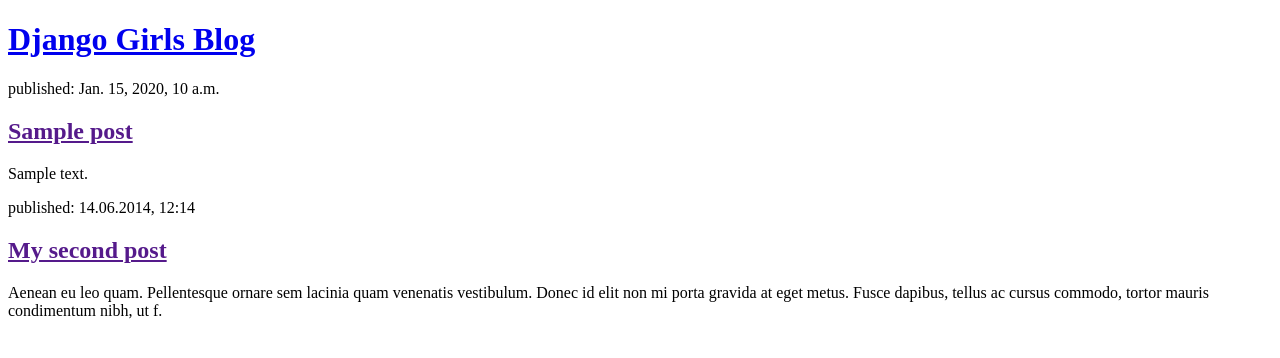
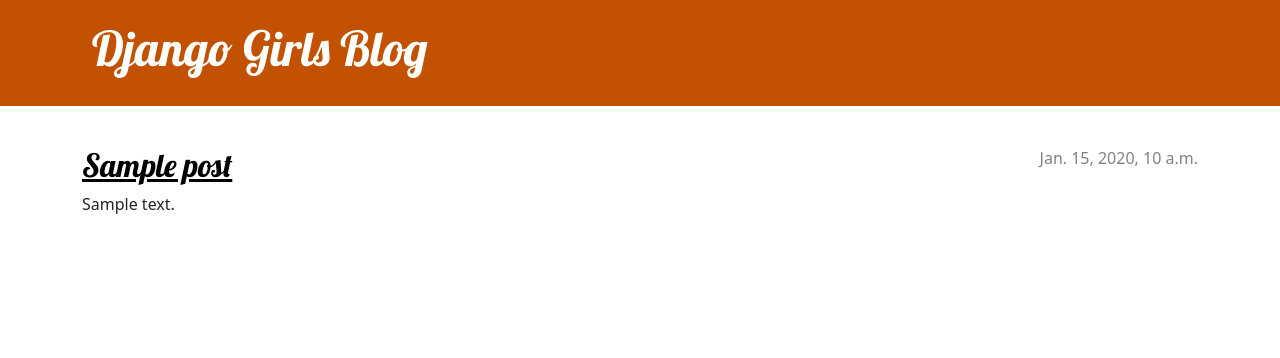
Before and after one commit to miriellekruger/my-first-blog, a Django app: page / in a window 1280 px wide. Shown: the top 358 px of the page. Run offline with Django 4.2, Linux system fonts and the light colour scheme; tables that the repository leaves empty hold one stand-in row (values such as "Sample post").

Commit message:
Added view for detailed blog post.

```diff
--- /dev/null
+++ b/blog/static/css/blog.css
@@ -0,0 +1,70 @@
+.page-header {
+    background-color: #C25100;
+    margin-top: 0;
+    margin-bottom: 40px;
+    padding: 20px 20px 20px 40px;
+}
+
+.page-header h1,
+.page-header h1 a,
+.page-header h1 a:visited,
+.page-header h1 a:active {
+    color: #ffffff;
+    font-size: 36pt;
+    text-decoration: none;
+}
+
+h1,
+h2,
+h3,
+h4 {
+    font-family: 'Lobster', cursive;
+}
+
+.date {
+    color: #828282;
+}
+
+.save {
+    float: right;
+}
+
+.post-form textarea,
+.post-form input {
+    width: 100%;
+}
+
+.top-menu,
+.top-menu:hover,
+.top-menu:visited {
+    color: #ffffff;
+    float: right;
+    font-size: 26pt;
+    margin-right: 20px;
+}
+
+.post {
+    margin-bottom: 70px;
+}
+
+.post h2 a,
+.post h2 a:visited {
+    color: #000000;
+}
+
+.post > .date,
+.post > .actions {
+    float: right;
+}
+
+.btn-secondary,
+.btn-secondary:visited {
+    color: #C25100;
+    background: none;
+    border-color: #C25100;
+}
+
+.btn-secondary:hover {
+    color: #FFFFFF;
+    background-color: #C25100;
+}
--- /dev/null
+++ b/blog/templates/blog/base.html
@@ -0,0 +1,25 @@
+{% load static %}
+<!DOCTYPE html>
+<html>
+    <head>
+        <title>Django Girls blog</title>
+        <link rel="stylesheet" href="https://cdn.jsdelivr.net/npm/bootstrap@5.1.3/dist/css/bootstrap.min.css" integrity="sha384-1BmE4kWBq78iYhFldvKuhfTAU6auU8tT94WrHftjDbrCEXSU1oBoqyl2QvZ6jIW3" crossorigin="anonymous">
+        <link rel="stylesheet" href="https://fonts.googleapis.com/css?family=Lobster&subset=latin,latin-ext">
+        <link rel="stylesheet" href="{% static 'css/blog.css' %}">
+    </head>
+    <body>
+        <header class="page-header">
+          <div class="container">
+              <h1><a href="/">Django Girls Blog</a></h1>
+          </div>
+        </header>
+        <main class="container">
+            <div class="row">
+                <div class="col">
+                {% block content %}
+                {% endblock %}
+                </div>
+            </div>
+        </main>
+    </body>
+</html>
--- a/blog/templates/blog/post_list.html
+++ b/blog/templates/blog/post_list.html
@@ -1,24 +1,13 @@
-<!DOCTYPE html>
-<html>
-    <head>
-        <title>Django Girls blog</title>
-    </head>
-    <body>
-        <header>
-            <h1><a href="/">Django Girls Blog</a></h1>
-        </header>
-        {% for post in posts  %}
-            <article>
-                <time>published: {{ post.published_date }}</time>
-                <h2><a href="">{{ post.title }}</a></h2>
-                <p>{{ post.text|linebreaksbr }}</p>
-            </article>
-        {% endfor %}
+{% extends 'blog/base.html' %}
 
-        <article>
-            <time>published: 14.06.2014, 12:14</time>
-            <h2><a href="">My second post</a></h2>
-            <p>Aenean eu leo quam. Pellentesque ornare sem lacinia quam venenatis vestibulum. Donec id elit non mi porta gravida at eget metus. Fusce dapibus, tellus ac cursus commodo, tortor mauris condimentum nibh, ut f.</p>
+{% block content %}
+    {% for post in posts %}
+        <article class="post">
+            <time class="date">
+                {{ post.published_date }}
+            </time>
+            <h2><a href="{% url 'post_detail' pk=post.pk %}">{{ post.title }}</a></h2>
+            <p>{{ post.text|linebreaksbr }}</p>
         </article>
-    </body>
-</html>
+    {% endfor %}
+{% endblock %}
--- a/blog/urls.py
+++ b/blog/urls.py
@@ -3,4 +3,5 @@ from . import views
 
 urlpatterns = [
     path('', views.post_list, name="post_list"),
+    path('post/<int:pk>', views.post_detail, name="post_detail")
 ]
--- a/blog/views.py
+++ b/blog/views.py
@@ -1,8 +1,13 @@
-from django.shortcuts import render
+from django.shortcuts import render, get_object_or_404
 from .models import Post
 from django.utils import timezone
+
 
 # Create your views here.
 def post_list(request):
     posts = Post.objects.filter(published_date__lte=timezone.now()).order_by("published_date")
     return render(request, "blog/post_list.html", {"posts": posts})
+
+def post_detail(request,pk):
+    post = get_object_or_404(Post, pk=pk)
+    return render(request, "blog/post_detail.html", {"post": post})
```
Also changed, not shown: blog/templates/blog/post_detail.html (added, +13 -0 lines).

▸ Activity
Give back every record exactly. Omit the pictures.

▸ Response
Before and after one commit to miriellekruger/my-first-blog, a Django app: page / in a window 1280 px wide. Shown: the top 358 px of the page. Run offline with Django 4.2, Linux system fonts and the light colour scheme; tables that the repository leaves empty hold one stand-in row (values such as "Sample post").

Commit message:
Added view for detailed blog post.

```diff
--- /dev/null
+++ b/blog/static/css/blog.css
@@ -0,0 +1,70 @@
+.page-header {
+    background-color: #C25100;
+    margin-top: 0;
+    margin-bottom: 40px;
+    padding: 20px 20px 20px 40px;
+}
+
+.page-header h1,
+.page-header h1 a,
+.page-header h1 a:visited,
+.page-header h1 a:active {
+    color: #ffffff;
+    font-size: 36pt;
+    text-decoration: none;
+}
+
+h1,
+h2,
+h3,
+h4 {
+    font-family: 'Lobster', cursive;
+}
+
+.date {
+    color: #828282;
+}
+
+.save {
+    float: right;
+}
+
+.post-form textarea,
+.post-form input {
+    width: 100%;
+}
+
+.top-menu,
+.top-menu:hover,
+.top-menu:visited {
+    color: #ffffff;
+    float: right;
+    font-size: 26pt;
+    margin-right: 20px;
+}
+
+.post {
+    margin-bottom: 70px;
+}
+
+.post h2 a,
+.post h2 a:visited {
+    color: #000000;
+}
+
+.post > .date,
+.post > .actions {
+    float: right;
+}
+
+.btn-secondary,
+.btn-secondary:visited {
+    color: #C25100;
+    background: none;
+    border-color: #C25100;
+}
+
+.btn-secondary:hover {
+    color: #FFFFFF;
+    background-color: #C25100;
+}
--- /dev/null
+++ b/blog/templates/blog/base.html
@@ -0,0 +1,25 @@
+{% load static %}
+<!DOCTYPE html>
+<html>
+    <head>
+        <title>Django Girls blog</title>
+        <link rel="stylesheet" href="https://cdn.jsdelivr.net/npm/bootstrap@5.1.3/dist/css/bootstrap.min.css" integrity="sha384-1BmE4kWBq78iYhFldvKuhfTAU6auU8tT94WrHftjDbrCEXSU1oBoqyl2QvZ6jIW3" crossorigin="anonymous">
+        <link rel="stylesheet" href="https://fonts.googleapis.com/css?family=Lobster&subset=latin,latin-ext">
+        <link rel="stylesheet" href="{% static 'css/blog.css' %}">
+    </head>
+    <body>
+        <header class="page-header">
+          <div class="container">
+              <h1><a href="/">Django Girls Blog</a></h1>
+          </div>
+        </header>
+        <main class="container">
+            <div class="row">
+                <div class="col">
+                {% block content %}
+                {% endblock %}
+                </div>
+            </div>
+        </main>
+    </body>
+</html>
--- a/blog/templates/blog/post_list.html
+++ b/blog/templates/blog/post_list.html
@@ -1,24 +1,13 @@
-<!DOCTYPE html>
-<html>
-    <head>
-        <title>Django Girls blog</title>
-    </head>
-    <body>
-        <header>
-            <h1><a href="/">Django Girls Blog</a></h1>
-        </header>
-        {% for post in posts  %}
-            <article>
-                <time>published: {{ post.published_date }}</time>
-                <h2><a href="">{{ post.title }}</a></h2>
-                <p>{{ post.text|linebreaksbr }}</p>
-            </article>
-        {% endfor %}
+{% extends 'blog/base.html' %}
 
-        <article>
-            <time>published: 14.06.2014, 12:14</time>
-            <h2><a href="">My second post</a></h2>
-            <p>Aenean eu leo quam. Pellentesque ornare sem lacinia quam venenatis vestibulum. Donec id elit non mi porta gravida at eget metus. Fusce dapibus, tellus ac cursus commodo, tortor mauris condimentum nibh, ut f.</p>
+{% block content %}
+    {% for post in posts %}
+        <article class="post">
+            <time class="date">
+                {{ post.published_date }}
+            </time>
+            <h2><a href="{% url 'post_detail' pk=post.pk %}">{{ post.title }}</a></h2>
+            <p>{{ post.text|linebreaksbr }}</p>
         </article>
-    </body>
-</html>
+    {% endfor %}
+{% endblock %}
--- a/blog/urls.py
+++ b/blog/urls.py
@@ -3,4 +3,5 @@ from . import views
 
 urlpatterns = [
     path('', views.post_list, name="post_list"),
+    path('post/<int:pk>', views.post_detail, name="post_detail")
 ]
--- a/blog/views.py
+++ b/blog/views.py
@@ -1,8 +1,13 @@
-from django.shortcuts import render
+from django.shortcuts import render, get_object_or_404
 from .models import Post
 from django.utils import timezone
+
 
 # Create your views here.
 def post_list(request):
     posts = Post.objects.filter(published_date__lte=timezone.now()).order_by("published_date")
     return render(request, "blog/post_list.html", {"posts": posts})
+
+def post_detail(request,pk):
+    post = get_object_or_404(Post, pk=pk)
+    return render(request, "blog/post_detail.html", {"post": post})
```
Also changed, not shown: blog/templates/blog/post_detail.html (added, +13 -0 lines).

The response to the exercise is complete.